I have never had much success telling hairdressers what sort of haircut I would like, because my hair is so insistent on doing its own thing. The Rachel, the power bob, swishy hair as favoured by the Duchess of Cambridge, any kind of style involving straight hair, I could forget them all. There was no point in looking at the magazines of hairstyles in salons that had them, since the answer to Could I have that? would always be No. My hair, naturally curly and very thick, did not adapt itself to The Rachel, and I didn't help matters by wanting a wash and go cut because first of all I was busy leaving the house at six in the morning to go to work, and then I was busy in the garden and took up wearing hats whenever it was cold or the sun came out, which was most of the time except for a few weeks around March and October, and either way I wasn't willing to spend any time with a hair dryer or straighteners. And I hated the feeling of product in my hair. And if I had spent half an hour subduing it into something more groomed it would have sprung back into the natural curl at the first drop of rain.
Sometimes when I was younger I would get it down as far as my shoulders. It would alternate between looking quite attractive in an exotic way and wildly frizzy, until the split ends defeated me and I had it cut short again. Short was better for sailing because then it couldn't blow across my face. Many hairdressers I tried over the years had no idea what to do with it either way, and I tried everywhere from a salon in Albemarle Street to a little local village parlour where at least parking was free. An assistant at the latter, who was covering for her boss who more or less knew how to cut it but was ill, was so panic stricken by the bulk of it that she practically tonsured me, but I wouldn't say the Albemarle Street chap did a particularly good job.
I grew it one time after seeing a load of cyclists come into a cafe on a Netherlands sailing holiday, and deciding that having it short made me look like a Dutch housewife. The last time I had it chopped off was because as it went greyer I was afraid that it made me look not so much like pre-Raphaelite angel as Gandalf. Persuading stylists that I wanted it really short was always an uphill task. I would cite Judi Dench and Emma Watson in her pixie crop phase as models, and the hairdresser would mutter about styling products. Apparently Judi Dench does not just wash her hair in the shower, let it dry while she eats her breakfast, and voila, her hair will look like it does in photoshoots.

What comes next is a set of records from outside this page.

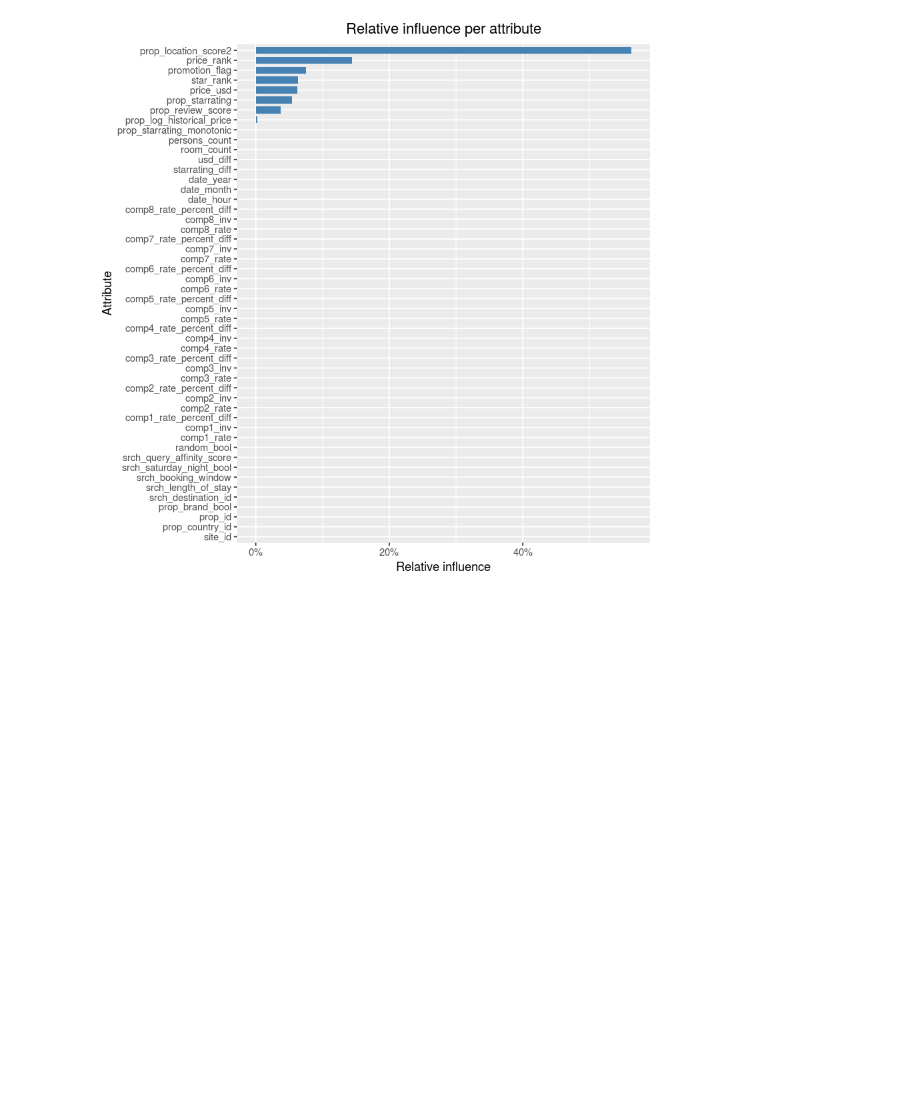
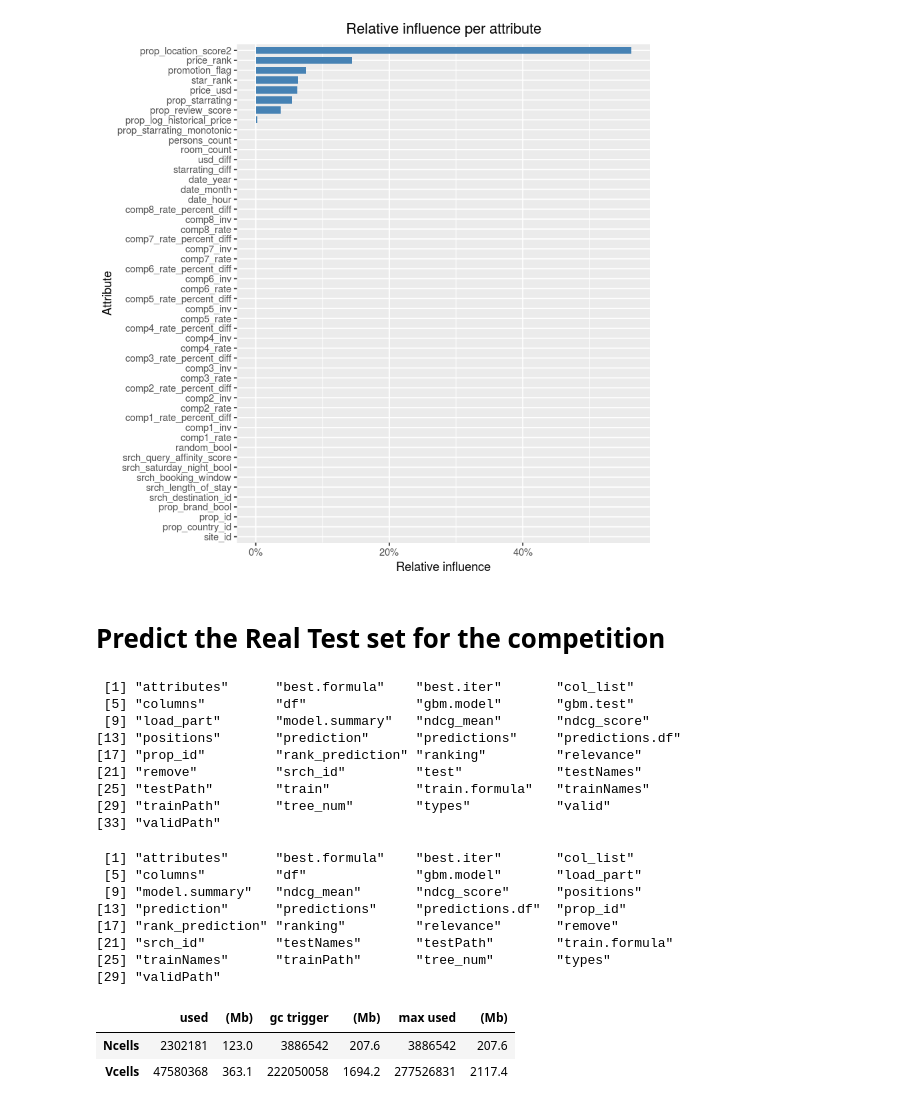
Before and after one commit to silesbu/dmt41, a Jupyter notebook: assignment2/R_lambdamart_model.ipynb, the cells around one changed output. Drawn from its saved outputs; the diff is of its cells as text; code cells hidden in the pictures; blank space fills up the shorter version.

```diff
--- a/assignment2/R_lambdamart_model.ipynb
+++ b/assignment2/R_lambdamart_model.ipynb
@@ -328,3 +345,37 @@ scale_x_discrete(limits=positions) + scale_y_continuous(labels=percent) +
 labs(title="Relative influence per attribute", x="Attribute", y="Relative influence")
 # %% [output]
 [figure]
+# %% [markdown]
+# Predict the Real Test set for the competition
+# %%
+ls()
+
+rm(train)
+rm(valid)
+rm(test)
+rm(gbm.test)
+
+ls()
+
+gc()
+# %% [output]
+ [1] "attributes"      "best.formula"    "best.iter"       "col_list"
+ [5] "columns"         "df"              "gbm.model"       "gbm.test"
+ [9] "load_part"       "model.summary"   "ndcg_mean"       "ndcg_score"
+[13] "positions"       "prediction"      "predictions"     "predictions.df"
+[17] "prop_id"         "rank_prediction" "ranking"         "relevance"
+[21] "remove"          "srch_id"         "test"            "testNames"
+[25] "testPath"        "train"           "train.formula"   "trainNames"
+[29] "trainPath"       "tree_num"        "types"           "valid"
+[33] "validPath"
+ [1] "attributes"      "best.formula"    "best.iter"       "col_list"
+ [5] "columns"         "df"              "gbm.model"       "load_part"
+ [9] "model.summary"   "ndcg_mean"       "ndcg_score"      "positions"
+[13] "prediction"      "predictions"     "predictions.df"  "prop_id"
+[17] "rank_prediction" "ranking"         "relevance"       "remove"
+[21] "srch_id"         "testNames"       "testPath"        "train.formula"
+[25] "trainNames"      "trainPath"       "tree_num"        "types"
+[29] "validPath"
+|  | used | (Mb) | gc trigger | (Mb) | max used | (Mb) |
+| Ncells | 2302181 | 123.0 | 3886542 | 207.6 | 3886542 | 207.6 |
+| Vcells | 47580368 | 363.1 | 222050058 | 1694.2 | 277526831 | 2117.4 |
```
Also changed, not shown: parts of 9 cells of this notebook, 1 other file.
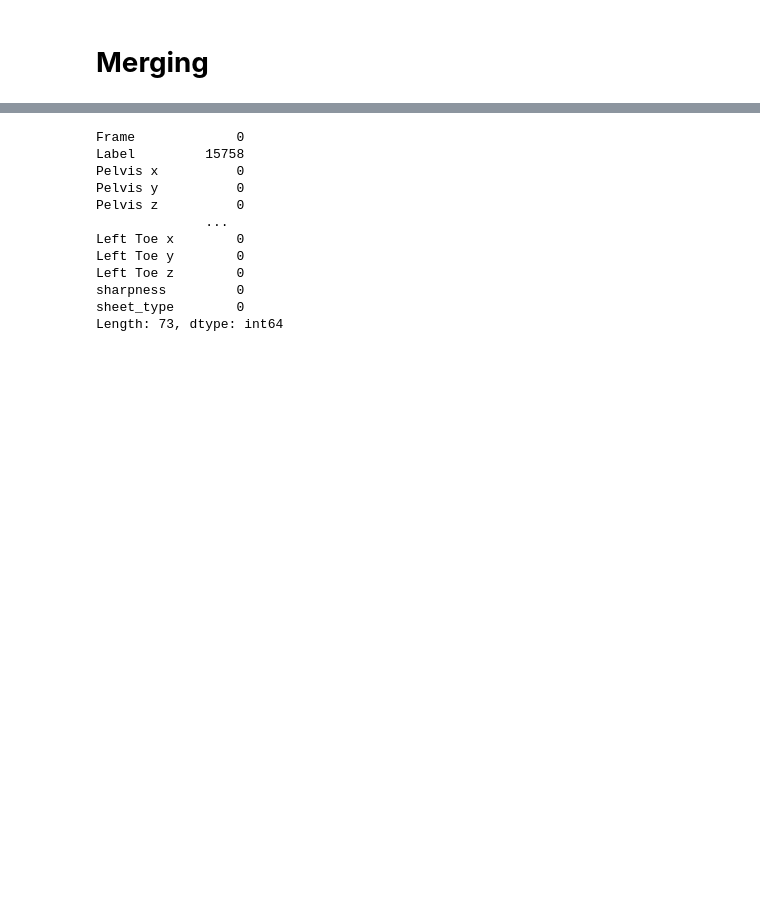
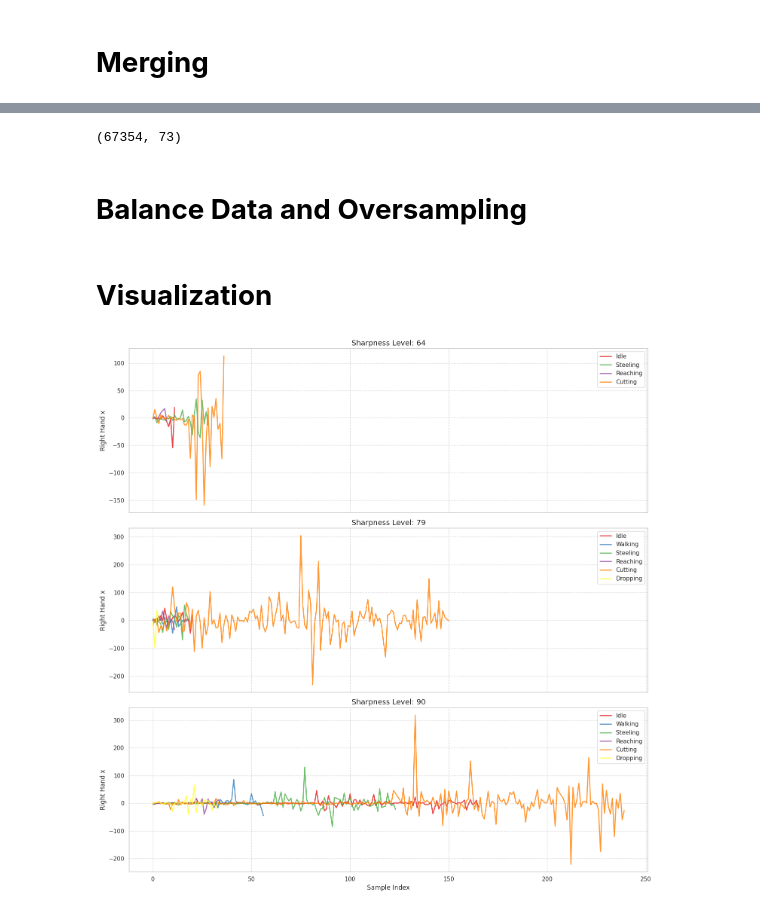
Before and after one commit to hengrvisal/knife_sharpness, a Jupyter notebook: data.ipynb, the cells around one changed output, grey strips where cells are left out. Drawn from its saved outputs; the diff is of its cells as text; code cells hidden in the pictures; blank space fills up the shorter version.

Commit message:
oversampling left to do

```diff
--- a/data.ipynb
+++ b/data.ipynb
@@ -151,16 +191,9 @@ df.head()
 5 rows × 73 columns
 # %%
-df.isna().sum()
+df.shape
 # %% [output]
-Frame             0
-Label         15758
-Pelvis x          0
-Pelvis y          0
-Pelvis z          0
-              ...
-Left Toe x        0
-Left Toe y        0
-Left Toe z        0
-sharpness         0
-sheet_type        0
-Length: 73, dtype: int64
+(67354, 73)
+# %% [markdown]
+# **Balance Data and Oversampling**
+# %% [markdown]
+# **Visualization**
@@ -166,0 +428,8 @@ Length: 73, dtype: int64
+# %%
+create_facet_plots(
+    df,
+    value_column='Right Hand x',
+    downsample_factor=70
+)
+# %% [output]
+[figure, added]
```
Also changed, not shown: parts of 29 cells of this notebook.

My present hairdresser is supremely talented at dealing with it. She is half Italian and has curly hair herself, which helps, and she finds out and remembers how much time and effort her clients are planning to put into their hair styles and cuts accordingly. One of her predecessors at the salon where she used to work before starting her own business used to cut it quite nicely, before spending ten minutes straightening my fringe with tongs. It looked jolly good and I could have stepped straight on to either front bench of the House of Commons with hair like that, except that I did not possess any straightening irons and did not propose to buy them or spend ten minutes in the morning messing with my fringe, not to mention the rain and the hats.
So we will see where we get to with the new, longer and growing by the day hair. The thing that encouraged me to persist was discovering how curly it still was despite being so grey. That and the fact that my hairdresser persuaded me to spend the outrageous sum of fifteen pounds on a tube of Curl Creator. She promised that it would last for ages as I only needed to use a pea sized blob after washing it, and that it would not make my hair feel sticky, and as I trust her judgement I agreed to give it a try. She says that the secret of persuading the hair to form curls instead of sticking out in a huge frizzy cloud is to thin when cutting. In the last couple of years young people have been colouring their hair grey, and apparently curls are now back in fashion along with the whole cheesecloth smock and flares Seventies revival, so my natural silver equivalent of a bubble perm could be bang on trend. If it doesn't work we can always chop it off and go back to the Dutch housewife, sub Dame Judi look.